Late Pennsylvanian Trilobites consist of only a small handful of species. Trilobites were still 50 million years from extinction, but they were far from their previous size and diversity. Fossil Trilobite finds from this geologic age are tiny, often being only 4-6mm in width. Compare that to the largest known, which was 450mm long and weighed over 4 kilograms. So far I’ve mostly found pygidium specimens, also known as the tail section. The cephalon, or head, appears to be harder to track down, however, I did recover a specimen of the left side of one in 2020.
If you are looking for trilobites in Pennsylvania, the further East you go, the larger the finds tend to be. This is due to the rocks in the East being older in age, from a time when trilobites were in their prime. These western Pennsylvania specimens exist but can be difficult to find due to their tiny size.

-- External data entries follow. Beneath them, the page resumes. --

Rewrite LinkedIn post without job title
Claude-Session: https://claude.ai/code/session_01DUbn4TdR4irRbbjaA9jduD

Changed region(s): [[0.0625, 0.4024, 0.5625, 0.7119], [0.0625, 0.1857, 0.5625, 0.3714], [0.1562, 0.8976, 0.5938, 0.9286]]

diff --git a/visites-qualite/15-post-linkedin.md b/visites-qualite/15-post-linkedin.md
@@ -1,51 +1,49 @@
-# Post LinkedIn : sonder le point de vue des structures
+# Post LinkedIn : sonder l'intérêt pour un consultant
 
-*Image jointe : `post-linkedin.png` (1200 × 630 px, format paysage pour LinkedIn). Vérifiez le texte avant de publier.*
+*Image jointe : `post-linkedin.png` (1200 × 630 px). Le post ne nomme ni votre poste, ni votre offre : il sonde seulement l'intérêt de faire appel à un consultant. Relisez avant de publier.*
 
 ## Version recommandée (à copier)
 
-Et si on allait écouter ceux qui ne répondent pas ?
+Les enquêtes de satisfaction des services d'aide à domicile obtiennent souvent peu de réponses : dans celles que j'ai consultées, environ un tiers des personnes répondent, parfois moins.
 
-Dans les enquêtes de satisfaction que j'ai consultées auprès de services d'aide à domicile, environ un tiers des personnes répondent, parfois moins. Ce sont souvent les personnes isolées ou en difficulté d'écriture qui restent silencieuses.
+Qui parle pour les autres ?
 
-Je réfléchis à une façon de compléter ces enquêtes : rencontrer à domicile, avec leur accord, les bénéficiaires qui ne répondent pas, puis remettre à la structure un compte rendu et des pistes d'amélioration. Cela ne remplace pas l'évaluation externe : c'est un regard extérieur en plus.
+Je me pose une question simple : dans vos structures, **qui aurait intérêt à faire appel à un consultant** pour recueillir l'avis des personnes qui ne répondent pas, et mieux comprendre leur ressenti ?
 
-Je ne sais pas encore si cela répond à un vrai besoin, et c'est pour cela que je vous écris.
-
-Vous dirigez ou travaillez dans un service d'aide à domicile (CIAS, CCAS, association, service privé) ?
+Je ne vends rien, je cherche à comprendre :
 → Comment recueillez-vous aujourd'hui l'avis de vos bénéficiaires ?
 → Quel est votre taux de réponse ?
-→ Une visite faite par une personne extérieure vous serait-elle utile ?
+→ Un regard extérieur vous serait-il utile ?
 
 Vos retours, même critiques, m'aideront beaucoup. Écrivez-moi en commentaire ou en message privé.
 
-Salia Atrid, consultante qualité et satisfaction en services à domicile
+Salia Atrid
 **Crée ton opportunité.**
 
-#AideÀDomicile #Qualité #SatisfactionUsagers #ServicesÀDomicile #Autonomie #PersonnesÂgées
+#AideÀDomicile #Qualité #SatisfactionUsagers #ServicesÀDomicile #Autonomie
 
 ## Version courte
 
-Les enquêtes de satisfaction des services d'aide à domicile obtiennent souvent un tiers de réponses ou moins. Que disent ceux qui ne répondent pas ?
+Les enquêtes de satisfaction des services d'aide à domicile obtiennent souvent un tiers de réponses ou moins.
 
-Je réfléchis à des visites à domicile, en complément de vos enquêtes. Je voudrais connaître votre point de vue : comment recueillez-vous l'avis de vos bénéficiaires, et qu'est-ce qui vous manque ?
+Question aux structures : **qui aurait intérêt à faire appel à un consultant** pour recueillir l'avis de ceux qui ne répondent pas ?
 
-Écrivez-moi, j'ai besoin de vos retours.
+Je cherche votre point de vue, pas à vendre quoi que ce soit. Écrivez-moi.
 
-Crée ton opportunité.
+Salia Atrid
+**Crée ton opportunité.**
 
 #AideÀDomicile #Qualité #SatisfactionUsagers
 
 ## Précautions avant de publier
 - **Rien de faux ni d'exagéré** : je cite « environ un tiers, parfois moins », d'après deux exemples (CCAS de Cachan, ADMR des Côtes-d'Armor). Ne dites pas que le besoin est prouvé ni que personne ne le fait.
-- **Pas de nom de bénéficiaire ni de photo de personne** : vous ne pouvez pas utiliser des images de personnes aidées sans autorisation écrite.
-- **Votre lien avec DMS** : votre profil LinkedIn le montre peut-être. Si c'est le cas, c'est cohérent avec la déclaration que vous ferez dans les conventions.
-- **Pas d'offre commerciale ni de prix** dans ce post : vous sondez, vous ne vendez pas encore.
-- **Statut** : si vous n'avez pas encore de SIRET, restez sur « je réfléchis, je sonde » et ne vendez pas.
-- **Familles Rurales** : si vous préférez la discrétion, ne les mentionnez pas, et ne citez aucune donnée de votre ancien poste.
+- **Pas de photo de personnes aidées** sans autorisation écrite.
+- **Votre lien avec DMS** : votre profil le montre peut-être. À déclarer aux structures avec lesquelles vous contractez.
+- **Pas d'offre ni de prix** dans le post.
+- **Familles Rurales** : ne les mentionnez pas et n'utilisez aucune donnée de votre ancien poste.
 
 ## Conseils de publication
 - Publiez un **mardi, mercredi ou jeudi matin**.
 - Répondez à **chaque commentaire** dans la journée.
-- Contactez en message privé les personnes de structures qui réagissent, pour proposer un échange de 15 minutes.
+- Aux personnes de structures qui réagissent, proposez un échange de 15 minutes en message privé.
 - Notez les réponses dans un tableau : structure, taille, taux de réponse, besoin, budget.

The general distributions of Trilobites in Pennsylvanian rocks, as it pertains to stratigraphy and paleoecology, are not well known (Brezinski 1989). They are described as a rare find, and I can attest to that. I’ve only found about a half dozen examples over the past two years of searching through local rocks.
Two Late Pennsylvanian Trilobite Species of Interest
|Genus||Species||Described by||Strata Found In|
|Ameura||missouriensis||(Shumard)||Brush Creek / Pine Creek|
|Ditomopyge||scitula||(Meek & Worthen)||Brush Creek / Pine Creek|
Ameura missouriensis and Ditomopyge scitula are the two species that I have focused on, as they are the only two known to exist where I search. Both of these extend back in time through the Allegheny and Pottsville formations in Ohio. The state of Ohio is often referenced in research here as the Ohio Geological Survey has spent far more resources into researching and writing about paleontology than Pennsylvania.
One of the highly interesting facts presented in Pennsylvanian Trilobites of Ohio (Report of Investigations No. 142) by D. Brezinski et al is that Ditomopyge scitula exhibits proven morphological variation across the strata. From the Pottsville Formation, through the Allegheny Formation until the later Conemaugh Formation, the average width of the Pygidal drops from nearly 8mm to below 6mm. This width also drops by 2mm.
Trilobite Temporal Range
Carboniferous / Permian Trilobite Anatomy
Carboniferous Trilobite Specimens
Below are several specimens I have collected locally in the Brush Creek limestone and the Pine Creek limestone. The Pine Creek specimens tend to be more complete, however, the free / fixed cheek that I found was from Brush Creek limestone.
Late Pennsylvanian Trilobites Specimen Posts
More Pennsylvanian Trilobite Information Online
- Order Proetida – Sam Gon III, a Guide to the Orders of Trilobites
- 1970, Pabian, R.K., Record in Rock: A Handbook of the Invertebrate Fossils of Nebraska
- Brezinski, D.K., Sturgeon, M.T., Hoare, R.D., 1989, Pennsylvanian Trilobites of Ohio, Report on Investigations No. 142
- Shimer, H.W, Shrock, R.R., 1944, Index Fossils of North America, P. 637, 645, 648